Q3: What does that mean for grammar learning?

Find sources that answer your questions. Copy the quotes and put them in the outline.

TS: Learning vocabulary in a second language is faster than learning vocabulary as a child.

Q1: How long does it take to learn vocabulary in a second language? (Couldn't find anything definitive to answer this question).

Q2: How long does it take to learn vocabulary as a child?

"During the second year of life, children start learning approximately one word per week, and then one word per day" (Gleason, 2014, p. 112).

"Children do not acquire a language more quickly than adults and with lots of time to devote to language acquisition, adults can learn a second language to a high level of proficiency in the same amount of time it takes a baby to learn its first 20 words." (Larson, 2015, p. 15).

Q3: Why is it faster to learn as an adult?

"Adults have greater cognitive abilities that enable them to learn new words faster.

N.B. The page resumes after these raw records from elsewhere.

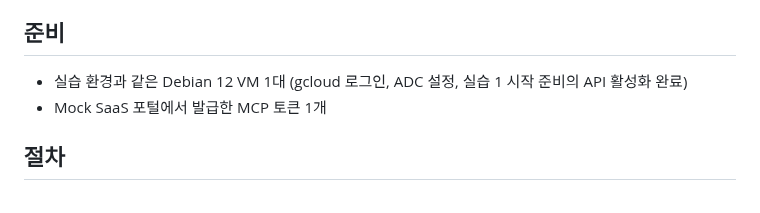
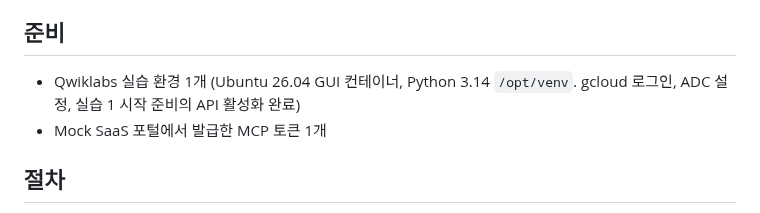
Before and after one commit to hajekim/build-with-gemini, a Markdown page: docs/PRE_EVENT_CHECK.md, the part around the change. GitHub-like rendering.

```diff
--- a/docs/PRE_EVENT_CHECK.md
+++ b/docs/PRE_EVENT_CHECK.md
@@ -12,7 +12,7 @@
 
 ## 준비
 
-- 실습 환경과 같은 Debian 12 VM 1대 (gcloud 로그인, ADC 설정, 실습 1 시작 준비의 API 활성화 완료)
+- Qwiklabs 실습 환경 1개 (Ubuntu 26.04 GUI 컨테이너, Python 3.14 `/opt/venv`. gcloud 로그인, ADC 설정, 실습 1 시작 준비의 API 활성화 완료)
 - Mock SaaS 포털에서 발급한 MCP 토큰 1개
 
 ## 절차
```
Also changed, not shown: lab1/INSTRUCTION.md (+7 -4 lines).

They are also able to use strategies to help them learn." (Larson, 2015, p. 15)

2 Exercise: Write Questions

For each topic sentence, write questions that could help guide the researcher.


  • TS: Business etiquette differs greatly between the United States and many Asian countries.
  • What is typical business etiquette in the US?
  • What is typical business etiquette in Asian countries?
  • What characteristics of business etiquette are the most unique to each place?


  1. TS: Rome and Greece were influential societies because of their architecture.
  2. TS: Governments need to regulate burning fossil fuels because the health effects of air pollution on humans are severe.
  3. TS: The Great Depression was a time of economic uncertainty that led to innovation.

Sometimes your questions may be difficult to find answers for. Asking questions is a good strategy to focus your research, but don't hesitate to ask additional questions (or adjust your original questions) if you can't find sources to answer all of them. It may be that there are no sources to answer some of your questions, and that is okay. Let the research guide you.

Oftentimes as you research and become more familiar with your subject, you will ask better questions based off of things you read. It's also okay to adjust your outline based on the research that you conduct.

Consider the following topic sentence and developing questions:

TS: A restaurant is one of the most risky businesses to start for entrepreneurs.

All of these questions support and develop the topic sentence. However, if after doing research you can't find a source to answer one of these questions, don't be afraid to throw out or adjust a good question.